Speaking of “Working Lunch” . . . We had our first Working Lunch this past Sunday, September 29 in Cook Hall. Ann Wilhelm and crew prepared a delicious lunch. Thank you so much! After lunch a group of about 25 church members created a timeline of significant events in the life of the church, in the town of Granby, in the United States, and in our world. We also included our own personal significant events such as baptisms, funerals, weddings, confirmation, and other life moments. It was helpful to take a 30,000 foot view of the movement of events and their interconnection.

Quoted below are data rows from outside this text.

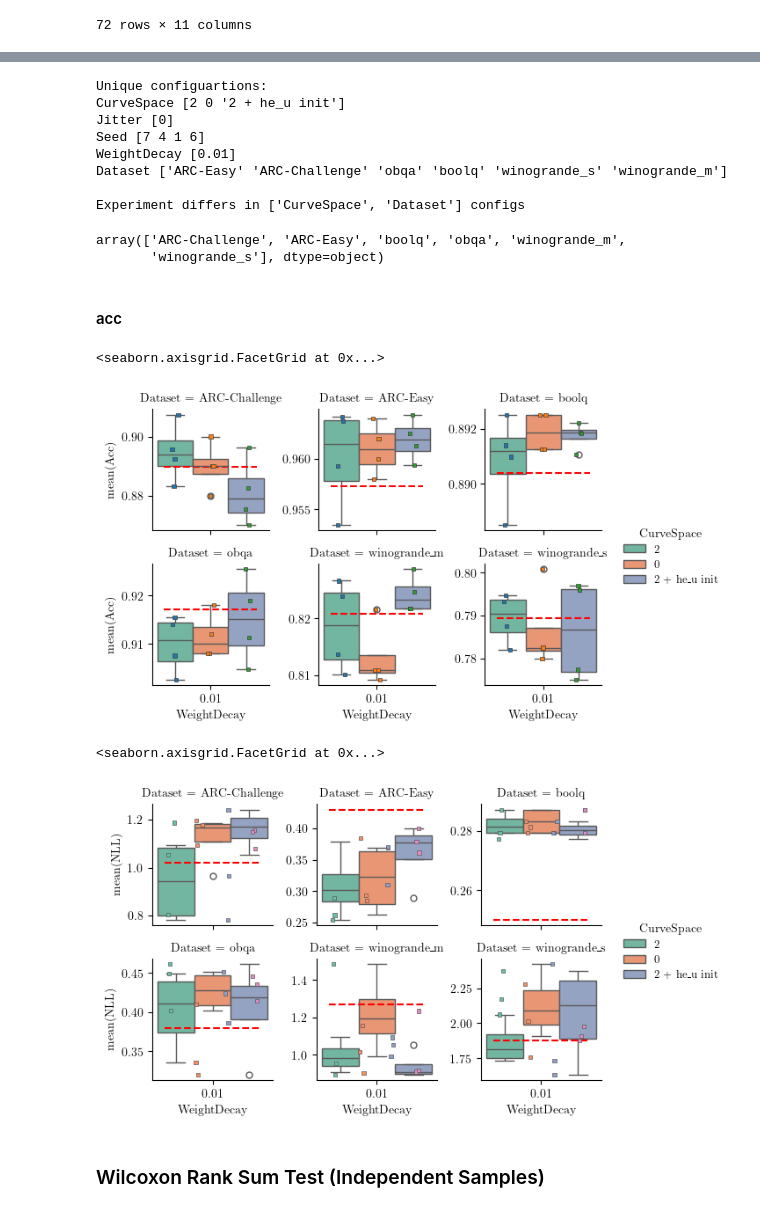
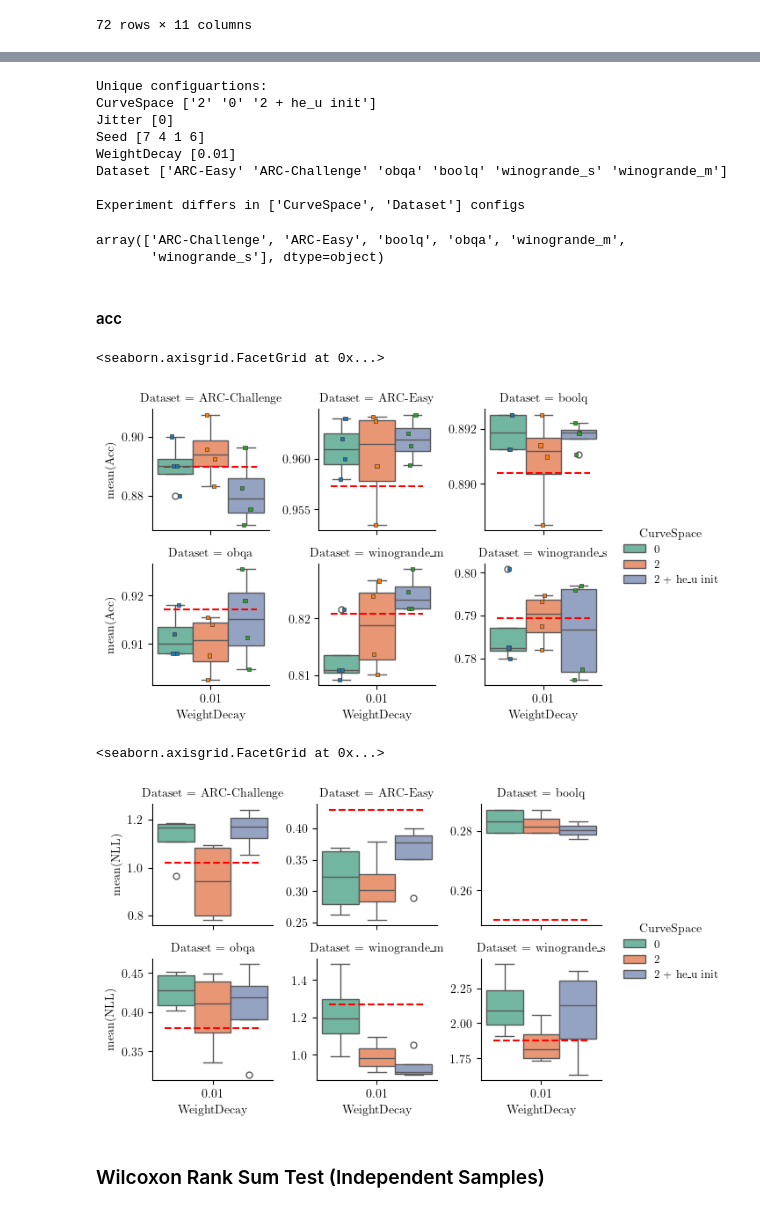
Before and after one commit to doldd/Time_Transformer, a Jupyter notebook: analyse_qwen_results.ipynb, the cells around one changed output, grey strips where cells are left out. Drawn from its saved outputs; the diff is of its cells as text; code cells hidden in the pictures.

Commit message:
added curve model to grid

```diff
--- a/analyse_qwen_results.ipynb
+++ b/analyse_qwen_results.ipynb
@@ -1682,7 +1682,7 @@ for s in ["0nx704d3",]: # no noise
             continue
         t_run.set_postfix_str(run.name)
         res = dict(Id=run.id,
-                    CurveSpace=run.config['curve_params']['k'],
+                    CurveSpace=f"{run.config['curve_params']['k']}",
                     Jitter=run.config['curve_params']['jitter_multiplier'],
                     Seed=run.config['rng_seed'],
                     WeightDecay=run.config['curve_params']['optimizer_conf']['kwargs']['weight_decay'],
@@ -1760,7 +1760,7 @@ col_order.sort()
 col_order
 # %% [output]
 Unique configuartions:
-CurveSpace [2 0 '2 + he_u init']
+CurveSpace ['2' '0' '2 + he_u init']
 Jitter [0]
 Seed [7 4 1 6]
 WeightDecay [0.01]
@@ -1783,8 +1783,9 @@ ref_acc = {
 }
 # df_clean = df_clean[df_clean['CurveSpace']==0]
 
-
-g = sns.catplot(data=df_clean, x='WeightDecay', y='acc_mean', hue='CurveSpace', kind='box', col='Dataset', sharey=False, col_wrap=3, palette='Set2', height=figsize[1], col_order=col_order)
+# hue_order = df_clean['CurveSpace'].unique()
+hue_order = ["0", "2", "2 + he_u init"]
+g = sns.catplot(data=df_clean, x='WeightDecay', y='acc_mean', hue='CurveSpace', kind='box', col='Dataset', sharey=False, col_wrap=3, palette='Set2', height=figsize[1], col_order=col_order, hue_order=hue_order)
 for ax in g.axes.flat:
     ds = ax.get_title().split('=')[1].strip()
     # 3. Draw the stripplot onto the current axes (ax)
@@ -1801,6 +1802,7 @@ for ax in g.axes.flat:
         linewidth=0.5,
         size=3,
         marker="s",
+        hue_order=hue_order,
         legend=False  # <-- Avoid drawing a second legend
     )
 g.set_ylabels('mean(Acc)')
@@ -1840,11 +1842,12 @@ for ax in g.axes.flatten():
                 label='MAP (WD=0.01)' if i == 0 else None
             )
 
+g.legend
 # Adjust legend placement if needed
 g.tight_layout()
 # %% [output]
 <seaborn.axisgrid.FacetGrid at 0x...>
-[figure, old version]
+[figure, new version]
 # %%
 ref_nll = {
     'boolq': {'MLE': 0.25, 'MAP': 0.25},
@@ -1855,7 +1858,7 @@ ref_nll = {
     'winogrande_m': {'MLE': 1.20, 'MAP': 1.27}
 }
 
-g = sns.catplot(data=df_clean, x='WeightDecay', y='nll_mean', hue='CurveSpace', kind='box', col='Dataset', sharey=False, col_wrap=3, palette='Set2', height=figsize[1], col_order=col_order)
+g = sns.catplot(data=df_clean, x='WeightDecay', y='nll_mean', hue='CurveSpace', kind='box', col='Dataset', sharey=False, col_wrap=3, palette='Set2', height=figsize[1], col_order=col_order, hue_order=hue_order)
 for ax in g.axes.flat:
     ds = ax.get_title().split('=')[1].strip()
     # 3. Draw the stripplot onto the current axes (ax)
@@ -1872,6 +1875,7 @@ for ax in g.axes.flat:
         linewidth=0.5,
         size=3,
         marker="s",
+        hue_order=hue_order,
         legend=False  # <-- Avoid drawing a second legend
     )
 g.set_ylabels('mean(NLL)')
@@ -1887,34 +1891,34 @@ for ax in g.axes.flatten():
         continue
 
     # Get current axis limits for scaling line width
     for i, wd in enumerate(weight_levels):
         tick = i  # categorical position
         if wd == 0:
             ax.hlines(
                 y=ref_nll[dataset]['MLE'],
                 xmin=tick - 0.35,
                 xmax=tick + 0.35,
                 colors='blue',
                 linestyles='--',
                 lw=1.5,
                 label='MLE (WD=0)' if i == 0 else None
             )
         elif wd == 0.01:
             ax.hlines(
                 y=ref_nll[dataset]['MAP'],
                 xmin=tick - 0.35,
                 xmax=tick + 0.35,
                 colors='red',
                 linestyles='--',
                 lw=1.5,
                 label='MAP (WD=0.01)' if i == 0 else None
             )
 
 # Adjust legend placement if needed
 g.tight_layout()
 # %% [output]
 <seaborn.axisgrid.FacetGrid at 0x...>
-[figure, old version]
+[figure, new version]
 # %% [markdown]
 ### Wilcoxon Rank Sum Test (Independent Samples)
 # %%
```
Also changed, not shown: parts of 20 cells of this notebook, 2 other files.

Following the creation of the timeline, we made observations, including highlights, lowlights, patterns, things we would like to see continue into the future, and things we might not want to repeat. There were many insightful comments but one that struck me came from Emily Messenger. After reflecting on how people at FCC and other congregational churches tend to get upset and leave, she commented that we should be “learning to make conflict as a way of growing rather than splitting apart.” I thought that was incredibly insightful.
Conflict is normal. God created each of us different with differing perspectives, opinions, and life experiences. If we were all the same, life would be boring. Sometimes churches tell me they have no conflict. To me, this indicates one of three possibilities: 1) They are lying; 2) They aren’t doing anything of any significance; 3) They’re dead. It is also true that conflict handled in an unhealthy manner is the number one reason for decline in congregations. The good news is that we can learn healthy communication practices that will indeed enable us to use conflict as a way of growing rather than splitting apart. The Church Council is recommending we hire consultant and coach Rev. Claire Bamberg to help us with that work. You will have the chance to meet her Sunday, November 17, when she will be preaching and leading worship.
The point of the timeline exercise is to create common memory. Georges Erasmus, a respected Aboriginal leader from Canada, said, “Where common memory is lacking, where people do not share in the same past, there can be no real community. Where community is to be formed, common memory must be created.” Our history is full of ups and downs, but the good news is we can learn from it. And with new learning comes new opportunity for new life.